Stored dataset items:
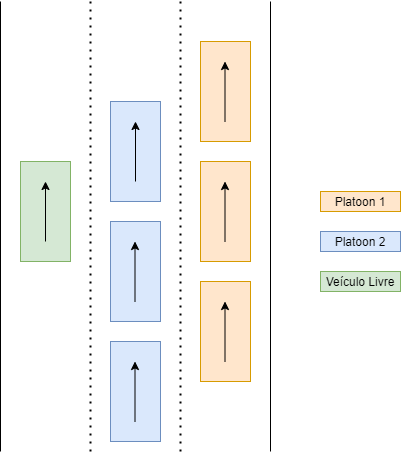
Earlier version of the draw.io export LEI - Article/Images/multilaneplatooning.png (BenjamimOliveira/LEI_UMinho). Source tidied: cells renumbered, new cells last; positions are measured from the earlier drawing's top-left corner, leaving out a move shared by most shapes.
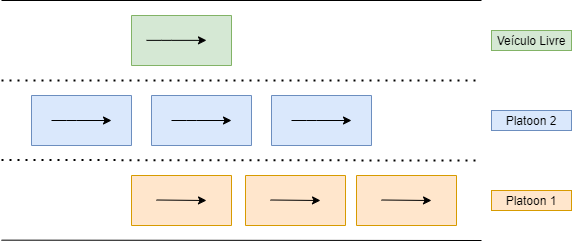
The same diagram one commit later.

The edit, as a diff of the source:
```diff
@@ -2,101 +2,113 @@
   <root>
     <mxCell id="0" />
     <mxCell id="1" parent="0" />
-    <mxCell id="2" style="rounded=0;whiteSpace=wrap;html=1;fillColor=#ffe6cc;strokeColor=#d79b00;" parent="1" vertex="1">
-      <mxGeometry x="200" y="40" width="50" height="100" as="geometry" />
-    </mxCell>
-    <mxCell id="3" style="rounded=0;whiteSpace=wrap;html=1;fillColor=#ffe6cc;strokeColor=#d79b00;" parent="1" vertex="1">
-      <mxGeometry x="200" y="160" width="50" height="100" as="geometry" />
-    </mxCell>
-    <mxCell id="4" style="rounded=0;whiteSpace=wrap;html=1;fillColor=#ffe6cc;strokeColor=#d79b00;" parent="1" vertex="1">
-      <mxGeometry x="200" y="280" width="50" height="100" as="geometry" />
-    </mxCell>
-    <mxCell id="5" style="rounded=0;whiteSpace=wrap;html=1;fillColor=#dae8fc;strokeColor=#6c8ebf;" parent="1" vertex="1">
-      <mxGeometry x="110" y="100" width="50" height="100" as="geometry" />
+    <mxCell id="5" style="rounded=0;whiteSpace=wrap;html=1;fillColor=#dae8fc;strokeColor=#6c8ebf;rotation=90;" parent="1" vertex="1">
+      <mxGeometry x="-65" y="110" width="50" height="100" as="geometry" />
     </mxCell>
-    <mxCell id="6" style="rounded=0;whiteSpace=wrap;html=1;fillColor=#dae8fc;strokeColor=#6c8ebf;" parent="1" vertex="1">
-      <mxGeometry x="110" y="220" width="50" height="100" as="geometry" />
-    </mxCell>
-    <mxCell id="7" style="rounded=0;whiteSpace=wrap;html=1;fillColor=#dae8fc;strokeColor=#6c8ebf;" parent="1" vertex="1">
-      <mxGeometry x="110" y="340" width="50" height="100" as="geometry" />
-    </mxCell>
     <mxCell id="8" style="endArrow=classic;html=1;" parent="1" edge="1">
       <mxGeometry relative="1" as="geometry">
-        <mxPoint x="135" y="180" as="sourcePoint" />
-        <mxPoint x="135" y="120" as="targetPoint" />
+        <mxPoint x="-70" y="160" as="sourcePoint" />
+        <mxPoint x="-10" y="160" as="targetPoint" />
+        <Array as="points">
+          <mxPoint x="-55" y="160" />
+        </Array>
       </mxGeometry>
     </mxCell>
-    <mxCell id="9" style="endArrow=classic;html=1;" parent="1" edge="1">
-      <mxGeometry relative="1" as="geometry">
-        <mxPoint x="134.5" y="300" as="sourcePoint" />
-        <mxPoint x="134.5" y="240" as="targetPoint" />
-      </mxGeometry>
-    </mxCell>
-    <mxCell id="10" style="endArrow=classic;html=1;" parent="1" edge="1">
-      <mxGeometry relative="1" as="geometry">
-        <mxPoint x="134.5" y="420" as="sourcePoint" />
-        <mxPoint x="134.5" y="360" as="targetPoint" />
-      </mxGeometry>
-    </mxCell>
-    <mxCell id="11" style="endArrow=classic;html=1;" parent="1" edge="1">
-      <mxGeometry relative="1" as="geometry">
-        <mxPoint x="224.5" y="120" as="sourcePoint" />
-        <mxPoint x="224.5" y="60" as="targetPoint" />
-      </mxGeometry>
-    </mxCell>
-    <mxCell id="12" style="endArrow=classic;html=1;" parent="1" edge="1">
-      <mxGeometry relative="1" as="geometry">
-        <mxPoint x="224.5" y="240" as="sourcePoint" />
-        <mxPoint x="224.5" y="180" as="targetPoint" />
-      </mxGeometry>
-    </mxCell>
-    <mxCell id="13" style="endArrow=classic;html=1;" parent="1" edge="1">
-      <mxGeometry relative="1" as="geometry">
-        <mxPoint x="224.5" y="360" as="sourcePoint" />
-        <mxPoint x="224.5" y="300" as="targetPoint" />
-      </mxGeometry>
-    </mxCell>
-    <mxCell id="14" style="rounded=0;whiteSpace=wrap;html=1;fillColor=#d5e8d4;strokeColor=#82b366;" parent="1" vertex="1">
-      <mxGeometry x="20" y="160" width="50" height="100" as="geometry" />
+    <mxCell id="14" style="rounded=0;whiteSpace=wrap;html=1;fillColor=#d5e8d4;strokeColor=#82b366;rotation=-90;" parent="1" vertex="1">
+      <mxGeometry x="35" y="30" width="50" height="100" as="geometry" />
     </mxCell>
-    <mxCell id="15" style="endArrow=classic;html=1;" parent="1" edge="1">
-      <mxGeometry relative="1" as="geometry">
-        <mxPoint x="45" y="240" as="sourcePoint" />
-        <mxPoint x="45" y="180" as="targetPoint" />
-      </mxGeometry>
-    </mxCell>
     <mxCell id="16" value="Platoon 1" style="text;html=1;strokeColor=#d79b00;fillColor=#ffe6cc;align=center;verticalAlign=middle;whiteSpace=wrap;rounded=0;" parent="1" vertex="1">
-      <mxGeometry x="320" y="190" width="80" height="20" as="geometry" />
+      <mxGeometry x="370" y="230" width="80" height="20" as="geometry" />
     </mxCell>
     <mxCell id="17" value="Platoon 2" style="text;html=1;strokeColor=#6c8ebf;fillColor=#dae8fc;align=center;verticalAlign=middle;whiteSpace=wrap;rounded=0;" parent="1" vertex="1">
-      <mxGeometry x="320" y="230" width="80" height="20" as="geometry" />
+      <mxGeometry x="370" y="150" width="80" height="20" as="geometry" />
     </mxCell>
     <mxCell id="18" value="Veículo Livre" style="text;html=1;strokeColor=#82b366;fillColor=#d5e8d4;align=center;verticalAlign=middle;whiteSpace=wrap;rounded=0;" parent="1" vertex="1">
-      <mxGeometry x="320" y="270" width="80" height="20" as="geometry" />
+      <mxGeometry x="370" y="70" width="80" height="20" as="geometry" />
     </mxCell>
     <mxCell id="19" style="endArrow=none;dashed=1;html=1;dashPattern=1 3;strokeWidth=2;" parent="1" edge="1">
       <mxGeometry relative="1" as="geometry">
-        <mxPoint x="90" y="450" as="sourcePoint" />
-        <mxPoint x="90" as="targetPoint" />
+        <mxPoint x="-120" y="120" as="sourcePoint" />
+        <mxPoint x="360" y="120" as="targetPoint" />
       </mxGeometry>
     </mxCell>
     <mxCell id="20" style="endArrow=none;dashed=1;html=1;dashPattern=1 3;strokeWidth=2;" parent="1" edge="1">
       <mxGeometry relative="1" as="geometry">
-        <mxPoint x="180" y="450" as="sourcePoint" />
-        <mxPoint x="180" as="targetPoint" />
+        <mxPoint x="-120" y="199.5" as="sourcePoint" />
+        <mxPoint x="360" y="200" as="targetPoint" />
       </mxGeometry>
     </mxCell>
     <mxCell id="21" style="endArrow=none;html=1;" parent="1" edge="1">
       <mxGeometry relative="1" as="geometry">
-        <mxPoint y="450" as="sourcePoint" />
-        <mxPoint as="targetPoint" />
+        <mxPoint x="-120" y="40" as="sourcePoint" />
+        <mxPoint x="360" y="40" as="targetPoint" />
       </mxGeometry>
     </mxCell>
     <mxCell id="22" style="endArrow=none;html=1;" parent="1" edge="1">
       <mxGeometry relative="1" as="geometry">
-        <mxPoint x="270" y="450" as="sourcePoint" />
-        <mxPoint x="270" as="targetPoint" />
+        <mxPoint x="-120" y="279.7" as="sourcePoint" />
+        <mxPoint x="360" y="280" as="targetPoint" />
       </mxGeometry>
     </mxCell>
+    <mxCell id="23" style="endArrow=classic;html=1;" parent="1" edge="1">
+      <mxGeometry relative="1" as="geometry">
+        <mxPoint x="25" y="79.9" as="sourcePoint" />
+        <mxPoint x="85" y="79.9" as="targetPoint" />
+        <Array as="points">
+          <mxPoint x="40" y="79.9" />
+        </Array>
+      </mxGeometry>
+    </mxCell>
+    <mxCell id="24" style="rounded=0;whiteSpace=wrap;html=1;fillColor=#dae8fc;strokeColor=#6c8ebf;rotation=90;" parent="1" vertex="1">
+      <mxGeometry x="55" y="110" width="50" height="100" as="geometry" />
+    </mxCell>
+    <mxCell id="25" style="endArrow=classic;html=1;" parent="1" edge="1">
+      <mxGeometry relative="1" as="geometry">
+        <mxPoint x="50" y="160" as="sourcePoint" />
+        <mxPoint x="110" y="160" as="targetPoint" />
+        <Array as="points">
+          <mxPoint x="65" y="160" />
+        </Array>
+      </mxGeometry>
+    </mxCell>
+    <mxCell id="26" style="rounded=0;whiteSpace=wrap;html=1;fillColor=#dae8fc;strokeColor=#6c8ebf;rotation=90;" parent="1" vertex="1">
+      <mxGeometry x="175" y="110" width="50" height="100" as="geometry" />
+    </mxCell>
+    <mxCell id="27" style="endArrow=classic;html=1;" parent="1" edge="1">
+      <mxGeometry relative="1" as="geometry">
+        <mxPoint x="170" y="160" as="sourcePoint" />
+        <mxPoint x="230" y="160" as="targetPoint" />
+        <Array as="points">
+          <mxPoint x="185" y="160" />
+        </Array>
+      </mxGeometry>
+    </mxCell>
+    <mxCell id="28" style="rounded=0;whiteSpace=wrap;html=1;fillColor=#ffe6cc;strokeColor=#d79b00;rotation=90;" parent="1" vertex="1">
+      <mxGeometry x="35" y="190" width="50" height="100" as="geometry" />
+    </mxCell>
+    <mxCell id="29" style="endArrow=classic;html=1;" parent="1" edge="1">
+      <mxGeometry relative="1" as="geometry">
+        <mxPoint x="35" y="239.5" as="sourcePoint" />
+        <mxPoint x="85" y="240" as="targetPoint" />
+      </mxGeometry>
+    </mxCell>
+    <mxCell id="30" style="rounded=0;whiteSpace=wrap;html=1;fillColor=#ffe6cc;strokeColor=#d79b00;rotation=90;" parent="1" vertex="1">
+      <mxGeometry x="149" y="190" width="50" height="100" as="geometry" />
+    </mxCell>
+    <mxCell id="31" style="endArrow=classic;html=1;" parent="1" edge="1">
+      <mxGeometry relative="1" as="geometry">
+        <mxPoint x="149" y="239.5" as="sourcePoint" />
+        <mxPoint x="199" y="240" as="targetPoint" />
+      </mxGeometry>
+    </mxCell>
+    <mxCell id="32" style="rounded=0;whiteSpace=wrap;html=1;fillColor=#ffe6cc;strokeColor=#d79b00;rotation=90;" parent="1" vertex="1">
+      <mxGeometry x="260" y="190" width="50" height="100" as="geometry" />
+    </mxCell>
+    <mxCell id="33" style="endArrow=classic;html=1;" parent="1" edge="1">
+      <mxGeometry relative="1" as="geometry">
+        <mxPoint x="260" y="239.5" as="sourcePoint" />
+        <mxPoint x="310" y="240" as="targetPoint" />
+      </mxGeometry>
+    </mxCell>
   </root>
 </mxGraphModel>
```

*PROMPT*: Tell how many lines in the data hold the string "none". Only the number is wanted.

*ANSWER FOR THIS EXERCISE*: 4